Information use of Olympic proportions
We thought this was a great opportunity to find out if engaging with social media makes people feel more involved with an event. So we sent out a quick survey to our Bunnyfield database and we got 676 responses.
We found out a bit about how people are watching the Games – traditional media are still important to people with:
- 94% watching events on TV
- 36% watching events solely on TV
But we also found that most people are using other devices to watch the Games:
- 80% PCs/laptops
- 36% smartphones
- 15% tablets
These devices are mostly being used to access iPlayer, the BBC and other broadcasters’ websites to watch live and/or catch up on past events.
42% of these people said they were using multiple devices at the same time – perhaps watching an event on TV while looking up background information about an athlete on a tablet or phone.
What information is most important?
Most respondents said they have access to more information than other major sporting events and the good news is that 73% also feel they can get the information they want. Most people (78%) were after results and schedules, followed by the latest stories about their favourite team (49%) or sport (50%).
How are they getting all this? Everyone is reading either physical or online newspapers and on top of this they’re using:
- Google (31%)
- the official London 2012 app (34%)
- the BBC London 2012 app (25%)
- bookmarked websites (21%)
People want to share their excitement about the Olympics so are turning to Facebook (30%) then Twitter (17%) to discuss events with friends or share a real-time experience with people anywhere in the world.
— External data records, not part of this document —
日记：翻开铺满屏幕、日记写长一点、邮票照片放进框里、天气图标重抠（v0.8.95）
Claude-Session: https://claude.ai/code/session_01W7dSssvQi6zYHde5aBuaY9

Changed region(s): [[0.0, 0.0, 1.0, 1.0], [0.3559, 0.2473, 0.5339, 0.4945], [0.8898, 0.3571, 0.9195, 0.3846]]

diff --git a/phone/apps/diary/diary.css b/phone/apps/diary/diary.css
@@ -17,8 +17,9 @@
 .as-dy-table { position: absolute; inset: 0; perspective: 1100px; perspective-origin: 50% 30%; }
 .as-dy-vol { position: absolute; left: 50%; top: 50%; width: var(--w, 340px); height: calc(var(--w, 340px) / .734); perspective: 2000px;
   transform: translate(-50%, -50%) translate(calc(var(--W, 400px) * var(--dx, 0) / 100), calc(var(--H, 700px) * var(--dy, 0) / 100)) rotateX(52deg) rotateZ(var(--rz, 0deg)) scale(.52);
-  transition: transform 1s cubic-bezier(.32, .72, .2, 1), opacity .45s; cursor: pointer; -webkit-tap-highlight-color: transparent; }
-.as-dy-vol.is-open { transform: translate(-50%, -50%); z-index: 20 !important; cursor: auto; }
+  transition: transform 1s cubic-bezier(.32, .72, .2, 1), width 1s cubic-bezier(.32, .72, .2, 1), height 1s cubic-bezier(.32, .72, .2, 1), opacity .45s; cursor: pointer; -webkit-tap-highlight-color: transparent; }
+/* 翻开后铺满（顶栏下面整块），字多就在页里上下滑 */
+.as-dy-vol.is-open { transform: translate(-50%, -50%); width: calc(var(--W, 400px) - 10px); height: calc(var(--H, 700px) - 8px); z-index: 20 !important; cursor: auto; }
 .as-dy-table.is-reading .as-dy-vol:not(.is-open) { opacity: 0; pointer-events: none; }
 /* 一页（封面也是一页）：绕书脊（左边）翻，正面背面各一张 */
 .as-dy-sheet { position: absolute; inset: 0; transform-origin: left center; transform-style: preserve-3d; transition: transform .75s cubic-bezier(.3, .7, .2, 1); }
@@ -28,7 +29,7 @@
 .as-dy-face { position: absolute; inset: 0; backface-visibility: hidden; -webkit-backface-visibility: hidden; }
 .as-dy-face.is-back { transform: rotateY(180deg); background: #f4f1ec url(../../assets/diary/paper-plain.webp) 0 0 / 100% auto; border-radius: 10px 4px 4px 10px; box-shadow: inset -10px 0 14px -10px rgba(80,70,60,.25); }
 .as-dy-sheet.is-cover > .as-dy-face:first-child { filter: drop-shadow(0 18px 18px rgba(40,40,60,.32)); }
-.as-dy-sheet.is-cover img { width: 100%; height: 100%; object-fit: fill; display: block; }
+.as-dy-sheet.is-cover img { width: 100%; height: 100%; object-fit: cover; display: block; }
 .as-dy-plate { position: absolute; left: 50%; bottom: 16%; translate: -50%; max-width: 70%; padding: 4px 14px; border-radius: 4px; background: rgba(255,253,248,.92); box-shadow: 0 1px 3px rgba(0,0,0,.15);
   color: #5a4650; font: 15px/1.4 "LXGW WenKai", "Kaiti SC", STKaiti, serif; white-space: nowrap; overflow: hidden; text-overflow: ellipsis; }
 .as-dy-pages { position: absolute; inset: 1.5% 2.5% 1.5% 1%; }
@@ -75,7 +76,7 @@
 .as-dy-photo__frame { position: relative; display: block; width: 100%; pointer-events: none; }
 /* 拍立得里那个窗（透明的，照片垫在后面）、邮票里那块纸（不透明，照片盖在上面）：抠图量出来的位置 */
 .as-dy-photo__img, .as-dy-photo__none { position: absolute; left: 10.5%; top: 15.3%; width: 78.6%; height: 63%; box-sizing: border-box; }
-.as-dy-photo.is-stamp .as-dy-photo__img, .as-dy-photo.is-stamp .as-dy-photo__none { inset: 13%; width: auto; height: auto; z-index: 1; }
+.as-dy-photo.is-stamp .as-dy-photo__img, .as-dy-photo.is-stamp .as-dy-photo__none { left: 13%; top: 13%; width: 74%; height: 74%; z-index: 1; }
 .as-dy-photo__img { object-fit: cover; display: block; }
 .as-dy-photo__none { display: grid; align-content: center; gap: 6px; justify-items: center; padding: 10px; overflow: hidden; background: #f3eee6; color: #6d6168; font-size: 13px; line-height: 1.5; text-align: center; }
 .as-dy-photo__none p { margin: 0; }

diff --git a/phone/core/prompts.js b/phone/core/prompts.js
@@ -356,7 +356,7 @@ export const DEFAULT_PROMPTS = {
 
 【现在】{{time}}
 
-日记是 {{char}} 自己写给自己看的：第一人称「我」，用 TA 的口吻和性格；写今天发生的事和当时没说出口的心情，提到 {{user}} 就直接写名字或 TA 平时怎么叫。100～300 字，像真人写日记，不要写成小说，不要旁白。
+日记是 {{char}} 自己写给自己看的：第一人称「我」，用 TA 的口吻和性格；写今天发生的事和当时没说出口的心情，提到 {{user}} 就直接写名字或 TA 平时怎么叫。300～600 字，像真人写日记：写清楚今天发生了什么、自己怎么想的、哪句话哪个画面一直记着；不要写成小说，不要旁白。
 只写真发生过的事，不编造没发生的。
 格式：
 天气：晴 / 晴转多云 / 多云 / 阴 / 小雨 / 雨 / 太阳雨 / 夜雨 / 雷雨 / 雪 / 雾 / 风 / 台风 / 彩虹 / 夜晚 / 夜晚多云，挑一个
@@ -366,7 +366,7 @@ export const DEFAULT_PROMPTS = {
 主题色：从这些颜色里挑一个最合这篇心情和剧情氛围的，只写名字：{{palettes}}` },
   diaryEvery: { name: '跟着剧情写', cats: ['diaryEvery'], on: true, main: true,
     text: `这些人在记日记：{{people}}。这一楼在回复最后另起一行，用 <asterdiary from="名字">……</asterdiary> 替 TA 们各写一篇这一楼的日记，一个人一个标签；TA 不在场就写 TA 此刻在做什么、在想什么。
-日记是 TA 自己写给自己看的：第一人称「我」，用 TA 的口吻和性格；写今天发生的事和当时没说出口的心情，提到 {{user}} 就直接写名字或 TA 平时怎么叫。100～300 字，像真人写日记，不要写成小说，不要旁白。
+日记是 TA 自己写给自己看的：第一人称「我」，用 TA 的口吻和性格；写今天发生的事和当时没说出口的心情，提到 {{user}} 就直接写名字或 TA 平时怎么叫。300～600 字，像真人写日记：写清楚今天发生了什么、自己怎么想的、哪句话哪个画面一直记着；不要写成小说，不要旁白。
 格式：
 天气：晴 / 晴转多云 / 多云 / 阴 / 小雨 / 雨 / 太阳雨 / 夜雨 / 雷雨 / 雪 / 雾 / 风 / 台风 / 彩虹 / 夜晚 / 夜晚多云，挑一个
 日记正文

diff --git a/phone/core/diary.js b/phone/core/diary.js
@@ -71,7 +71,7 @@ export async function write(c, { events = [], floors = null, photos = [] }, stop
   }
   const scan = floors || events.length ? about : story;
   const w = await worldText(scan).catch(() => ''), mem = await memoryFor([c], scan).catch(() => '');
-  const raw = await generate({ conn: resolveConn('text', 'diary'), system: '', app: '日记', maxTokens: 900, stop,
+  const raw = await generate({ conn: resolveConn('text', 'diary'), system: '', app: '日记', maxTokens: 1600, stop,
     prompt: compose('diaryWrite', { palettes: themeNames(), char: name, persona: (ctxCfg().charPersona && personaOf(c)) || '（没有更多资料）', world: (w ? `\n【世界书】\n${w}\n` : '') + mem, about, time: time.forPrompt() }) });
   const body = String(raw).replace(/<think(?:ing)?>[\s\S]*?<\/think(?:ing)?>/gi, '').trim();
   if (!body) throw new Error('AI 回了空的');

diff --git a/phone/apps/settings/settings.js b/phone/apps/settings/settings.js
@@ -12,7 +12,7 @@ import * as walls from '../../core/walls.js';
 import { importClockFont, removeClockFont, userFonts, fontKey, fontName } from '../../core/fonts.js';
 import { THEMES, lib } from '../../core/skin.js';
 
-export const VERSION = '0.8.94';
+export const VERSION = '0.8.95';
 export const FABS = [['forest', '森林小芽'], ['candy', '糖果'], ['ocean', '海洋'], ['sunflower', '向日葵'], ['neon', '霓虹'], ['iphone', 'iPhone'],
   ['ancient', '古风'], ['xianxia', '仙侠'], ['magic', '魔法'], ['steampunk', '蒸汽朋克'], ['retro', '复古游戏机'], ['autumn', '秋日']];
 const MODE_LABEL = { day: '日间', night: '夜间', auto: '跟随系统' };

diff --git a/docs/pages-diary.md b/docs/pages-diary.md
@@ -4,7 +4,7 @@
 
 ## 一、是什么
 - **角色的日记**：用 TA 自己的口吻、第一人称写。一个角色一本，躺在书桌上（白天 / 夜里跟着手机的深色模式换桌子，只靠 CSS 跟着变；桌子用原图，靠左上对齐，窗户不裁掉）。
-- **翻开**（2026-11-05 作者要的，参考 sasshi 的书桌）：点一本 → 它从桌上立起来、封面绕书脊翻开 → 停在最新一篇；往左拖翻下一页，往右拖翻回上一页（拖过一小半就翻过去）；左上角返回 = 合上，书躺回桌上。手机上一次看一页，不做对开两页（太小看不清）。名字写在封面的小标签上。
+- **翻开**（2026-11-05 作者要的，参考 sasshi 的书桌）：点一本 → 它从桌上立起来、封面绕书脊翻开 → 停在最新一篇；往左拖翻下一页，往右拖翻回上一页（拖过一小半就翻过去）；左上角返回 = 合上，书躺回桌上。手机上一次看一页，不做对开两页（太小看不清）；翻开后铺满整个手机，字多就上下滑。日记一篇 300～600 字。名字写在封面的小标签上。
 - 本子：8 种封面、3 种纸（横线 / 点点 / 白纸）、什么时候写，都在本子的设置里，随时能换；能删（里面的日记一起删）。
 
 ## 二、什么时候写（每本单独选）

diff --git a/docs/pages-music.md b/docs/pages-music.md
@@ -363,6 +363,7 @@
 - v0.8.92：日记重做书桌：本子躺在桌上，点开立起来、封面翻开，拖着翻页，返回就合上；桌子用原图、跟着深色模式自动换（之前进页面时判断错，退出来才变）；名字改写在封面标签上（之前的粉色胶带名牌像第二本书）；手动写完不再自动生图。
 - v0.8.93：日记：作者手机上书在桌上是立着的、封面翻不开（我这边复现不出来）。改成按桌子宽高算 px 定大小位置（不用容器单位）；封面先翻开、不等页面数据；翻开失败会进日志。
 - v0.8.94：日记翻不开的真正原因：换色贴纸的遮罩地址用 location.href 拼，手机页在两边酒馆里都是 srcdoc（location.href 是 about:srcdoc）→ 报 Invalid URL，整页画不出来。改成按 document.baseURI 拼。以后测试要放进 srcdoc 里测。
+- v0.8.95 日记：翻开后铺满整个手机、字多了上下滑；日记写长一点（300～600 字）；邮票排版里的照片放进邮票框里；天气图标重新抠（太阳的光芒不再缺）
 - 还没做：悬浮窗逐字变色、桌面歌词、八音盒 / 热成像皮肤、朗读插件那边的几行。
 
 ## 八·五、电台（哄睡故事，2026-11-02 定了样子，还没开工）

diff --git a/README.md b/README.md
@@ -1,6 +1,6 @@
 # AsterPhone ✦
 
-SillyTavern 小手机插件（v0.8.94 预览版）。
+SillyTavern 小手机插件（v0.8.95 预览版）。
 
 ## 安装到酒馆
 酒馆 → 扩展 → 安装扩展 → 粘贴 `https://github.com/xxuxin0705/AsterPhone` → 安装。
But interacting with brands, Olympic broadcasters and athletes was less popular.
But has all this information changed the way people feel about the Games?
It looks like access to a wealth of information is helping most people feel part of the Games but people with tickets to an event were more likely to feel involved (83% compared to 49% of those without tickets). But, with or without tickets, people are feeling more part of the Games than other major sporting events (78%), which suggests that being able to discuss events with anyone, anywhere, anytime really makes a difference.
What can we learn?
Even before the Games started most people (with or without tickets) said they felt involved by the information they were getting and the information available during the Games has met or exceeded their expectations. This potent mixture of official and self-generated content highlights the importance of understanding of peoples’ appetite for seamless cross-channel experiences and has set a standard for future global events.